The Islamic Organization of North America Canada (IONA), based in Mississauga, ON, describes itself as “an organization dedicated to reviving the Qur’an in the hearts of Muslims while bringing its message to non-Muslims.”
According to IONA’s website:
“The obligations of a Muslim, as ordained by the Qur’an and Sunnah, can be understood as having four levels:
1. A Muslim is required to develop real faith and conviction in one’s heart — Iman
2. A Muslim is required to live a life of complete submission to the will of Allah (SWT) — Ibadah
3. A Muslim is required to propagate and disseminate the message of Islam to humanity as a whole —Shahada ‘alan-Nas
4. A Muslim is required to try his/her utmost to promote and struggle for the establishment of Justice — lqamat-ud-Deen
The objective of IONA is to assist North American Muslims in fulfilling the above obligations as well as inviting non-Muslims toward Islam, for the sake of our salvation in the hereafter and for seeking the love and mercy of God Almighty.”
Here are excerpts from IONA’s flyer on titled “Anti-Semitism”:
“We do not deny the existence of anti-Semitism among contemporary Muslims. However, it is very important to recognize that the hatred of Jews that one sometimes finds in Muslim societies has no roots in Islamic scripture, theology, law, or in Muslim history. Instead, it is a product of specific political events of the twentieth century, i.e., the Israel-Palestine issue. Several Jewish historians have acknowledged that there was no antiSemitism in Muslim societies before the nineteenth century and very little before the twentieth-century
“To understand the origin of anti-Semitism among Muslims, one must recognize the blurring of the boundary between scripture-based religion and secular nationalism that has taken place in modern Judaism. Even though Zionism began in the nineteenth century as a secular and socialist movement among non-religious Jews, it has now become part of the religious identity of a large proportion of the Jewish population.
“Due to this blurring of the boundary between religion and nationalism, political debates frequently take a religious hue. Similarly, religious sentiments are ofen invoked when the issue in question is purely political and ought to be addressed on pragmatic grounds alone. Another very unfortunate side-effect of this blurring is that a principle-based moral criticism of specific political policies can be easily misunderstood or misconstrued as religious or racial hatred.”
Hamza Yusuf: “The anti-Jewish rhetoric here in the Islamic community is horrific”
Hamza Yusuf Hanson is president, co-founder, and senior faculty member of Zaytuna College located in Berkeley, California.
He is an advisor to the Center for Islamic Studies at Berkeley’s Graduate Theological Union and also serves as vice-president for the Forum for Promoting Peace in Muslim Societies, which was founded and is currently presided over by Shaykh Abdallah bin Bayyah.
In an interview with Mehdi Hassan at the Reviving the Islamic Spirit (RIS) conference in Toronto (December 24-27, 2016), Hamza Yusuf said among other things the following:
“A lot of the problems in the United States with the black community being shot by the police – we have about 15,000, between 15 to 18 thousand homicides a year, 50 percent are black on black crime, literally 50 pe[rcent]… One black person being shot or white, there are twice as many whites had been shot by police, but nobody ever shows those videos.
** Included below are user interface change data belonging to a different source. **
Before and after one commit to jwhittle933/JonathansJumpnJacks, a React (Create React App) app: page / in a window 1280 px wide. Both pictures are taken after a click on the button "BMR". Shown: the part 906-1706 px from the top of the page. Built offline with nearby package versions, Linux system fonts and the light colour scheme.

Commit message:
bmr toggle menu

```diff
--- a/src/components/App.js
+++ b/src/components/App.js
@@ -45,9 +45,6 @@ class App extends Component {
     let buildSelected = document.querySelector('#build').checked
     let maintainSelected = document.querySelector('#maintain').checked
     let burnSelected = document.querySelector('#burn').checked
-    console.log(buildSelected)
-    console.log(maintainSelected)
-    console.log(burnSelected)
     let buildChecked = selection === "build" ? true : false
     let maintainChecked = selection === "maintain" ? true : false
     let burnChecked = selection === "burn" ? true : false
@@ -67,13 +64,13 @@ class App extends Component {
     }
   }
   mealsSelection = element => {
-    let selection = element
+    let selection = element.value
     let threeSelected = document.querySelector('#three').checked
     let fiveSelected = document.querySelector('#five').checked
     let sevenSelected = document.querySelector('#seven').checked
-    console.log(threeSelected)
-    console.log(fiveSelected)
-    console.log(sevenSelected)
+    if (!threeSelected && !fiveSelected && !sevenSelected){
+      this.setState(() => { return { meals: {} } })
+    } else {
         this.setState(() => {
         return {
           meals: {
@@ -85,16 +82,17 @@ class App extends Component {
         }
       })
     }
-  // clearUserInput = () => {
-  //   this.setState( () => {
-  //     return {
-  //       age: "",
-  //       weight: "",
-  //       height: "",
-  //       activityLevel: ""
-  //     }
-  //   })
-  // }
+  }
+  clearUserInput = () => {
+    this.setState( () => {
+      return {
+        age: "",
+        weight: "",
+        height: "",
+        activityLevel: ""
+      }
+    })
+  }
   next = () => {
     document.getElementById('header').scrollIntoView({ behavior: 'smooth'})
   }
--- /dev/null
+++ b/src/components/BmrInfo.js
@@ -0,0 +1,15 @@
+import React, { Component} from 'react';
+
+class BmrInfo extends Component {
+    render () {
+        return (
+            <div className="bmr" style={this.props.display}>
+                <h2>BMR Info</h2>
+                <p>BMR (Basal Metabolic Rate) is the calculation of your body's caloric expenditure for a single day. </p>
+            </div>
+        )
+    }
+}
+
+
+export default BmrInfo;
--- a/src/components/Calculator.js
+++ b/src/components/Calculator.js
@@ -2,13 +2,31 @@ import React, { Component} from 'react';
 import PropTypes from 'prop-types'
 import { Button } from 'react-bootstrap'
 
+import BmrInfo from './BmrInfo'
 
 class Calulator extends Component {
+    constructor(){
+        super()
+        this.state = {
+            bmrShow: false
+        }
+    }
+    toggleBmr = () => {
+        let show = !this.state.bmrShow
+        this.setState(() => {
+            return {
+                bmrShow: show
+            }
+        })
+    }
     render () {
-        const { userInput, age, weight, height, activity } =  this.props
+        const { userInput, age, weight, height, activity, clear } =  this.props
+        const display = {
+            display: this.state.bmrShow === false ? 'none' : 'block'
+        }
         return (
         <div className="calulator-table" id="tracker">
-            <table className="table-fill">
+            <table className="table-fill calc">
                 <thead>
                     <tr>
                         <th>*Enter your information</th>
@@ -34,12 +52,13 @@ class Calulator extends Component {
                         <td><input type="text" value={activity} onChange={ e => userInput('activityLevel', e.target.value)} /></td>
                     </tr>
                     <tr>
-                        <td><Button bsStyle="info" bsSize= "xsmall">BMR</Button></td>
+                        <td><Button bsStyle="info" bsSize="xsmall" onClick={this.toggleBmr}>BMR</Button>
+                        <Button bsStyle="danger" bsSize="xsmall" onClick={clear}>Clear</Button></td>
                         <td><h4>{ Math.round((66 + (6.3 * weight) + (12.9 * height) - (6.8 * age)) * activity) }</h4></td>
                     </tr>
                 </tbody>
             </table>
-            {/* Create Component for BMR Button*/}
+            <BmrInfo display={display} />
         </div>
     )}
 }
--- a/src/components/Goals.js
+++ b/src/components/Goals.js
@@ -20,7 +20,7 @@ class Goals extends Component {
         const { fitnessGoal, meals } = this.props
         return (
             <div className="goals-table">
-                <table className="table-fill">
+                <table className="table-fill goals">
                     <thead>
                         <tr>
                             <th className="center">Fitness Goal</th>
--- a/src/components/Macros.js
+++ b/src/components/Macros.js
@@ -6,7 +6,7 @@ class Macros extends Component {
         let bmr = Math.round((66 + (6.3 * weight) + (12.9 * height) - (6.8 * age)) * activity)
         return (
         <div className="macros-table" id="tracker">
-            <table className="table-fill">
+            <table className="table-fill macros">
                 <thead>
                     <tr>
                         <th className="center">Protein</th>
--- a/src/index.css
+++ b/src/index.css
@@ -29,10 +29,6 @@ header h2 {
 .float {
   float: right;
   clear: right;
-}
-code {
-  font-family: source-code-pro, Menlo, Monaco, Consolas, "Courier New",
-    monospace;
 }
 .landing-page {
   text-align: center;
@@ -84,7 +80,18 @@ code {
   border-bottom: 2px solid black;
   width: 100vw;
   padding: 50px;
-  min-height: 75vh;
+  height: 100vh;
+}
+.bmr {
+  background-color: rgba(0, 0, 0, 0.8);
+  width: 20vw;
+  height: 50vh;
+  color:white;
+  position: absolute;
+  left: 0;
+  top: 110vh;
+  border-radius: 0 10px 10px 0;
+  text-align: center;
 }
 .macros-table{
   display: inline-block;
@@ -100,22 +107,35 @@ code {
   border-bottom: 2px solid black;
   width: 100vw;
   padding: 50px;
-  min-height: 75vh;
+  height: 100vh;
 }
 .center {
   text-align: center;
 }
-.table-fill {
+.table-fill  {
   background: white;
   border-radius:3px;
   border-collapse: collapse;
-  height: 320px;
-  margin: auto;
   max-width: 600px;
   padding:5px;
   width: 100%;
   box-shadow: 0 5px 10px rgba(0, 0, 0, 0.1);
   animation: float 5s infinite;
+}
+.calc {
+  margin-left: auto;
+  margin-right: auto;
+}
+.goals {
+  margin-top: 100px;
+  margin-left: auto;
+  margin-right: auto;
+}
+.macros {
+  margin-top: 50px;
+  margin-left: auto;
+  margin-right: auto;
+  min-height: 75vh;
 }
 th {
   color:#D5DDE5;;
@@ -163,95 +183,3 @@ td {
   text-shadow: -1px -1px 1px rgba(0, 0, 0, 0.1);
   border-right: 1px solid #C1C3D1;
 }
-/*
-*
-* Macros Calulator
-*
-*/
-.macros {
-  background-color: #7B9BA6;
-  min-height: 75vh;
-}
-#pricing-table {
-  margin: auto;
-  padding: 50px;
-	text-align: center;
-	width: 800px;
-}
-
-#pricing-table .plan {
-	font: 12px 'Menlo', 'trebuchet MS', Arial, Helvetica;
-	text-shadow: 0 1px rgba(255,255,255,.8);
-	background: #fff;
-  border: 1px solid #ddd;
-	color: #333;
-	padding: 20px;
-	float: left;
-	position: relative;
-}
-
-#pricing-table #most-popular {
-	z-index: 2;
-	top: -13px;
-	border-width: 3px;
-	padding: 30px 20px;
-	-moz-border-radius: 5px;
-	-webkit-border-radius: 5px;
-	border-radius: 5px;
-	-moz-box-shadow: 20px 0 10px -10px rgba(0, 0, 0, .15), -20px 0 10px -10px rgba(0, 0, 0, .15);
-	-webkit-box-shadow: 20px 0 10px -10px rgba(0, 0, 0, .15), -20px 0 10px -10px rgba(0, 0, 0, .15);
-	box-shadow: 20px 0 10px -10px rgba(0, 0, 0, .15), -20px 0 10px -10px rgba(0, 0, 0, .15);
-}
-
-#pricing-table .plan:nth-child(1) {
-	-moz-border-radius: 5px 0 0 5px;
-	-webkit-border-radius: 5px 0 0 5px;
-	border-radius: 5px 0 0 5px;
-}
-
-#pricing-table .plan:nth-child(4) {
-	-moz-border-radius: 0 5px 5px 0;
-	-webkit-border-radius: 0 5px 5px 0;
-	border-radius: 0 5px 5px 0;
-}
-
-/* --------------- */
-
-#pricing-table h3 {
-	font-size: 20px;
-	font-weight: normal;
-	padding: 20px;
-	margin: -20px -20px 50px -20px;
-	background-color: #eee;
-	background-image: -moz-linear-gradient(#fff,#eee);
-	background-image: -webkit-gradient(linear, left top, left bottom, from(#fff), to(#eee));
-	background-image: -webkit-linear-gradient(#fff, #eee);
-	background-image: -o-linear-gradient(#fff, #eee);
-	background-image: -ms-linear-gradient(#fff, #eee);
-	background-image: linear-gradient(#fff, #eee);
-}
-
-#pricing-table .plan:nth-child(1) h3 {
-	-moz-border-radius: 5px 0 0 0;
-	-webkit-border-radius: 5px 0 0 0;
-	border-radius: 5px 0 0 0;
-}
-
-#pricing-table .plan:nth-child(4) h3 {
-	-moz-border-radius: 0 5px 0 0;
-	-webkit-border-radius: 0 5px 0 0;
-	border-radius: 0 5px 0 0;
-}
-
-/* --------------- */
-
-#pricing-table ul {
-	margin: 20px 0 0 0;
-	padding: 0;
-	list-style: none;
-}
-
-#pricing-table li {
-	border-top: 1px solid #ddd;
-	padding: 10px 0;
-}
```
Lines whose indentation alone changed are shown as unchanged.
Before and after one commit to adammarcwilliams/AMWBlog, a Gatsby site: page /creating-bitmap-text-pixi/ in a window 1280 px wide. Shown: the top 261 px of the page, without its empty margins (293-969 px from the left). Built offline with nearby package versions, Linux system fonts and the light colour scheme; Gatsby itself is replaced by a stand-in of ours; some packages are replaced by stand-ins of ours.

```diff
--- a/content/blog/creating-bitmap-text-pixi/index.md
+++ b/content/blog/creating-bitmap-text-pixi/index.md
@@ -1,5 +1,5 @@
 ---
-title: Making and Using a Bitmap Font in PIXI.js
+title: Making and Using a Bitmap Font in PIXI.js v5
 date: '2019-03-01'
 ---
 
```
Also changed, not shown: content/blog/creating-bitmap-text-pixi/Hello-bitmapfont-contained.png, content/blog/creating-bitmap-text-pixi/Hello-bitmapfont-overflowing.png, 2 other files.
It’s the assumption is the police are racist and it’s not always the case, and I think it’s very dangerous again to just broad stroke any police now that shoots a black is immediately considered a racist and sometimes these are African-American police officers… It is an important debate though, because I think, you know, we can’t, the police aren’t all racist, we cannot say that…
“We should all be against any ideologies of superiority of one people over another people. It is completely antithetical proposition, but we have some of the worst racism in our own community… We have some of the worst racism in our own community. The anti-Jewish rhetoric, you know, here in the Islamic community is horrific.
“And one of the things about Sheikh Abdullah Bin Bayyah who is an Arab Sheikh – I’ve never over 20 years I’ve known him, I’ve never heard him saying a bad word about Jewish people ever, and yet I’ve heard in our community so many blatant remarks [about Jews].
“Also, do you know what it is like to be a Pakistani in a lot of Gulf states or in India or from Kerala even worse. Do you know? Talk about people, talk about white privilege, what about Arab privilege over non-Arabs in the Middle East? I mean, I just feel like we have so little moral capital while pointing our finger at other people and it actually makes me a little sick to my stomach when I see all these people rising up about this anti, you know, anti this kind of white privilege and all these things and it’s like our community is rife with these things [racism] and our religion is so profound… [Question: How do you deal with that in our community?] by practising Islam, that would be a good start.”